Most home shop folks just use plastic any more.
26 ga snap-lock duct is the only (semi-)economical metal choice...
<http://www.pennstateind.com/store/economy-snaplock-pipe.html
for example.
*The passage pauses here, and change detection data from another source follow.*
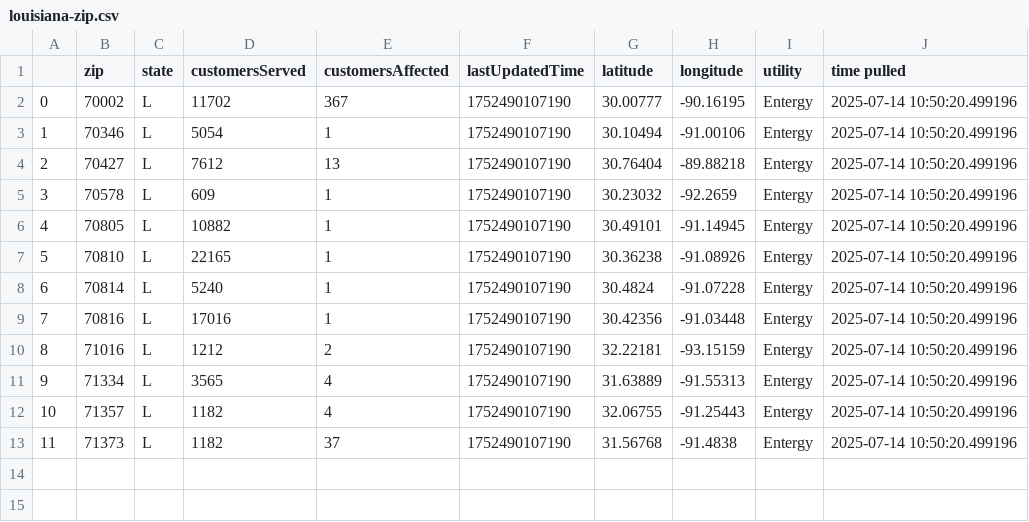
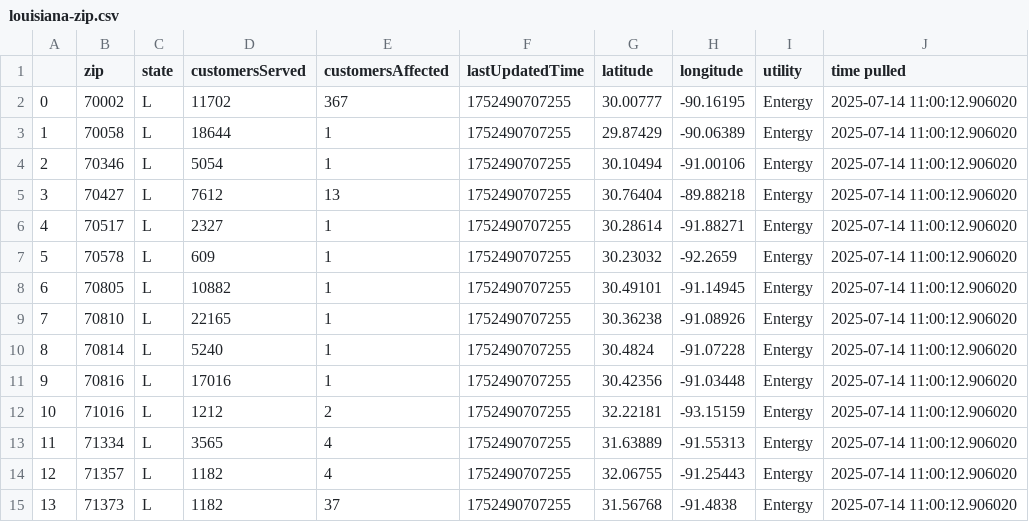
Before and after one commit to sophiaanderson14/entergy-github, a CSV file: louisiana-zip.csv, drawn as a sheet; addresses are those after the commit; the diff names each change by its address in the sheet, - before the commit and + after, or states it on an @@ line.

```diff
--- a/louisiana-zip.csv
+++ b/louisiana-zip.csv
-F2 (lastUpdatedTime): 1752490107190
+F2 (lastUpdatedTime): 1752490707255
-J2 (time pulled): 2025-07-14 10:50:20.499196
+J2 (time pulled): 2025-07-14 11:00:12.906020
+row 3: 1 | 70058 | L | 18644 | 1 | 1752490707255 | 29.87429 | -90.06389 | Entergy | 2025-07-14 11:00:12.906020
@@ column A renumbered from row 4 down @@
-F4:F5 (lastUpdatedTime): 1752490107190
+F4:F5 (lastUpdatedTime): 1752490707255
-J4:J5 (time pulled): 2025-07-14 10:50:20.499196
+J4:J5 (time pulled): 2025-07-14 11:00:12.906020
+row 6: 4 | 70517 | L | 2327 | 1 | 1752490707255 | 30.28614 | -91.88271 | Entergy | 2025-07-14 11:00:12.906020
-F7:F15 (lastUpdatedTime): 1752490107190
+F7:F15 (lastUpdatedTime): 1752490707255
-J7:J15 (time pulled): 2025-07-14 10:50:20.499196
+J7:J15 (time pulled): 2025-07-14 11:00:12.906020
```
Also changed, not shown: louisiana-county.csv, mississippi-county.csv, 1 other file.
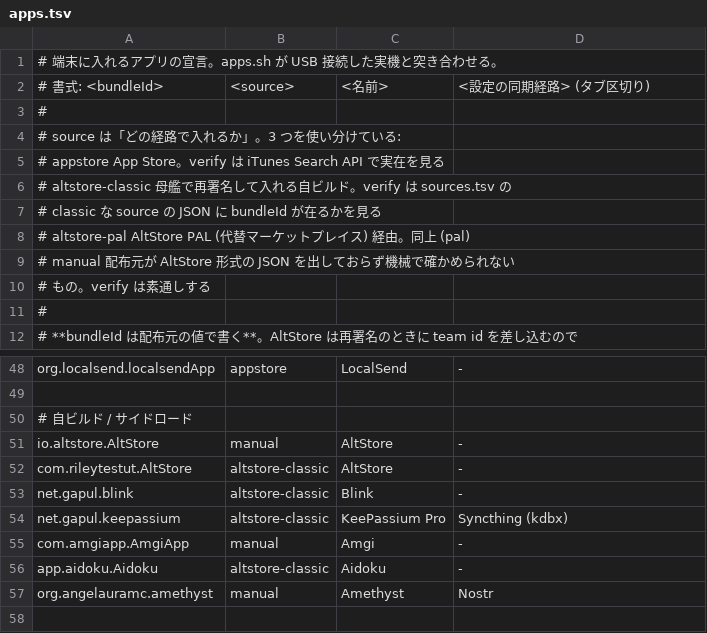
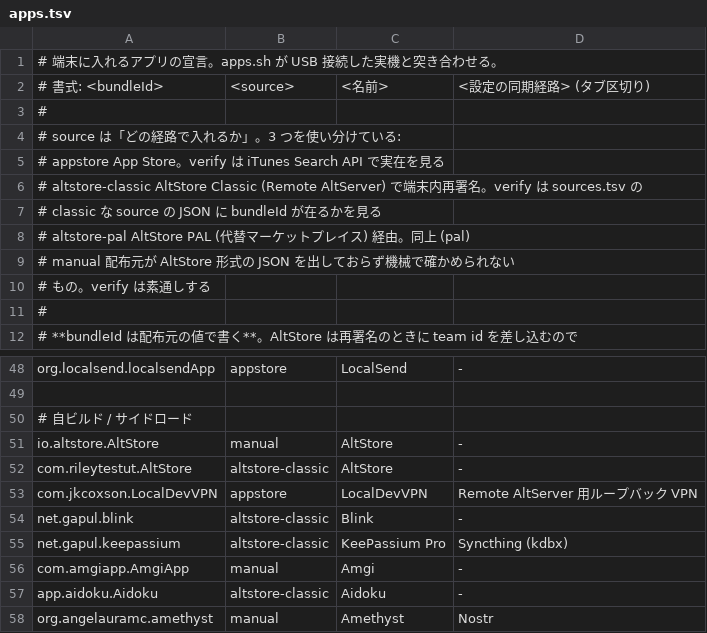
Before and after one commit to gapul/dotfiles, a TSV file: mobile/ios/apps.tsv, drawn as a sheet; only a part is shown, gaps mark what is left out; the shorter side is filled out with more unchanged rows.

```diff
--- a/mobile/ios/apps.tsv
+++ b/mobile/ios/apps.tsv
@@ -5,3 +5,3 @@
 #   appstore          App Store。verify は iTunes Search API で実在を見る
-#   altstore-classic  母艦で再署名して入れる自ビルド。verify は sources.tsv の
+#   altstore-classic  AltStore Classic (Remote AltServer) で端末内再署名。verify は sources.tsv の
 #                     classic な source の JSON に bundleId が在るかを見る
@@ -52,2 +52,3 @@ io.altstore.AltStore	manual	AltStore	-
 com.rileytestut.AltStore	altstore-classic	AltStore	-
+com.jkcoxson.LocalDevVPN	appstore	LocalDevVPN	Remote AltServer 用ループバック VPN
 net.gapul.blink	altstore-classic	Blink	-
```
Also changed, not shown: mobile/ios/sources.tsv, 2 other files.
May have better luck at the HVAC supply places than box stores locally.
--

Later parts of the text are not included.